Melanoma is diagnosed from a biopsy of the skin. The biopsy report contains details about your specific melanoma that will impact your treatment. While there are a number of variables listed on your report that your treating physicians may consider, the most important factors are:
Depth of invasion (Breslow depth or Breslow thickness)
- Melanoma starts in the outer layer of the skin known as the epidermis. It can grow both out from the sides (radial) or down through the layers of the skin (vertical). The deeper the melanoma grows, the higher the risk of it spreading to other areas of the body. The measurement of how far the melanoma has grown below the surface is known as the Breslow depth. Breslow depth is measured in millimeters. Melanomas can be divided in to the three main categories based on depth of invasion:
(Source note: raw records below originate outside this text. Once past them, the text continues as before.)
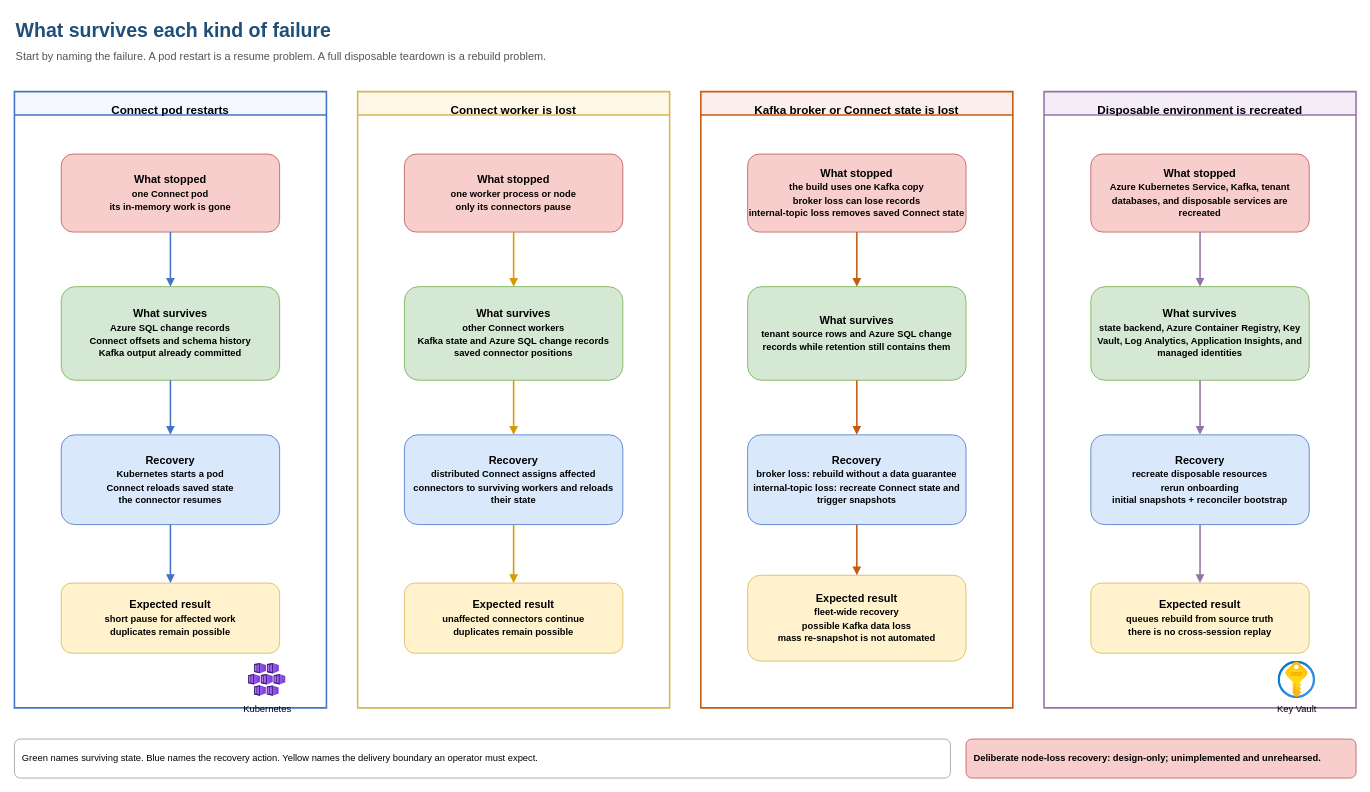
The draw.io diagram docs/diagrams/failure-survival.drawio in collaborationwithothers/cdc-platform-azure, before the edit. Source tidied: cells renumbered, new cells numbered last; positions are measured from the earlier drawing's top-left corner, leaving out a move shared by most shapes. Both pictures are drawn from the tidied source at 78%, with x=0, y=0 at pixel (14, 13).
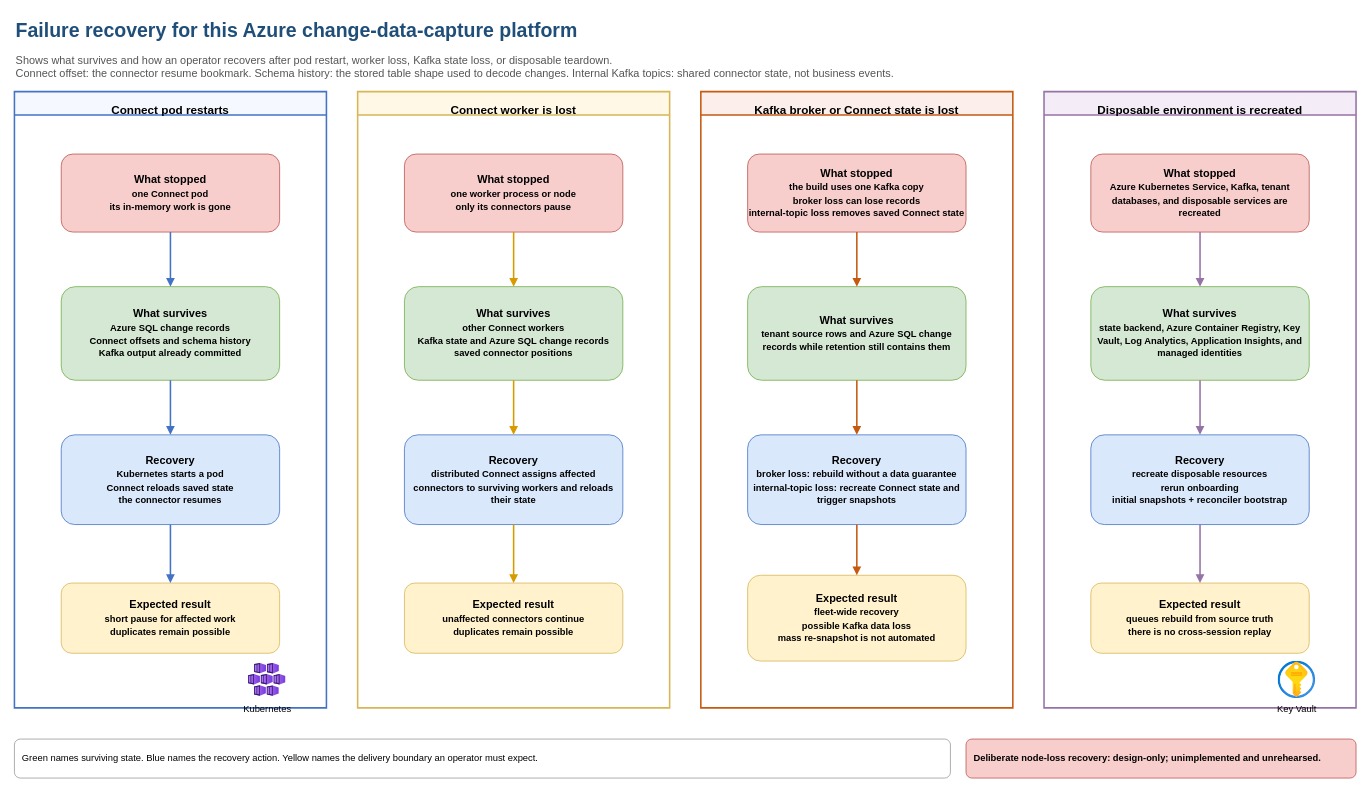
Above is the later version.

Commit message:
Add context to failure recovery diagram

The edit, as a diff of the source:
```diff
@@
-    <mxCell id="2" value="What survives each kind of failure" style="text;html=1;align=left;verticalAlign=middle;fontSize=25;fontStyle=1;fontColor=#1f4e79;" parent="1" vertex="1">
+    <mxCell id="2" value="Failure recovery for this Azure change-data-capture platform" style="text;html=1;align=left;verticalAlign=middle;fontSize=25;fontStyle=1;fontColor=#1f4e79;" parent="1" vertex="1">
       <mxGeometry width="1200" height="40" as="geometry" />
     </mxCell>
-    <mxCell id="3" value="Start by naming the failure. A pod restart is a resume problem. A full disposable teardown is a rebuild problem." style="text;html=1;align=left;verticalAlign=middle;fontSize=14;fontColor=#555555;" parent="1" vertex="1">
-      <mxGeometry y="40" width="1500" height="30" as="geometry" />
+    <mxCell id="3" value="Shows what survives and how an operator recovers after pod restart, worker loss, Kafka state loss, or disposable teardown.&lt;br&gt;Connect offset: the connector resume bookmark. Schema history: the stored table shape used to decode changes. Internal Kafka topics: shared connector state, not business events." style="text;html=1;align=left;verticalAlign=middle;fontSize=14;fontColor=#555555;" parent="1" vertex="1">
+      <mxGeometry y="40" width="1720" height="55" as="geometry" />
     </mxCell>
```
- ≤0.7 mm – Thin melanomas typically have the lowest risk profile. The likelihood of spread is extremely low.
- 0.8 – 3.9 mm – Intermediate melanomas have a variable risk of spread to nearby lymph nodes.
- ≥ 4.0 mm – Thick melanomas have the highest risk profile.
- Most of the treatment of your melanoma will be based on the Breslow depth.
- Ulceration occurs when the cells in the center of the melanoma die as the melanoma grows. This is typically seen in more aggressive forms of melanoma. Presence of ulceration is associated with higher risk.
- Mitotic rate is a measure of how fast the melanoma cells appear to be dividing under the microscope. This is assigned a numeric score. Melanomas with a score of ≥ 2 mitoses/mm2 are higher risk.
- The most common route of spread for melanoma is through the lymphatic system to nearby lymph nodes. As part of your evaluation, your treating physicians will feel for enlarged lymph nodes nearest to your melanoma. If there are enlarged lymph nodes found at the time of diagnosis, they will require biopsy. If there are no enlarged lymph nodes and the melanoma depth is ≥ 0.8 mm, your lymph nodes will be tested at the time of surgery with something known as sentinel lymph node biopsy (see Treatment Options).
- Clinical stage – Clinical stage is assigned at the time of diagnosis before the start of treatment. Clinical stage is determined by a combination of the Breslow depth, presence of ulceration, and whether or not lymph nodes are involved.
- Pathologic stage – Pathologic stage is assigned after surgery is performed for melanoma. This is the final stage on which further treatment and prognosis are based.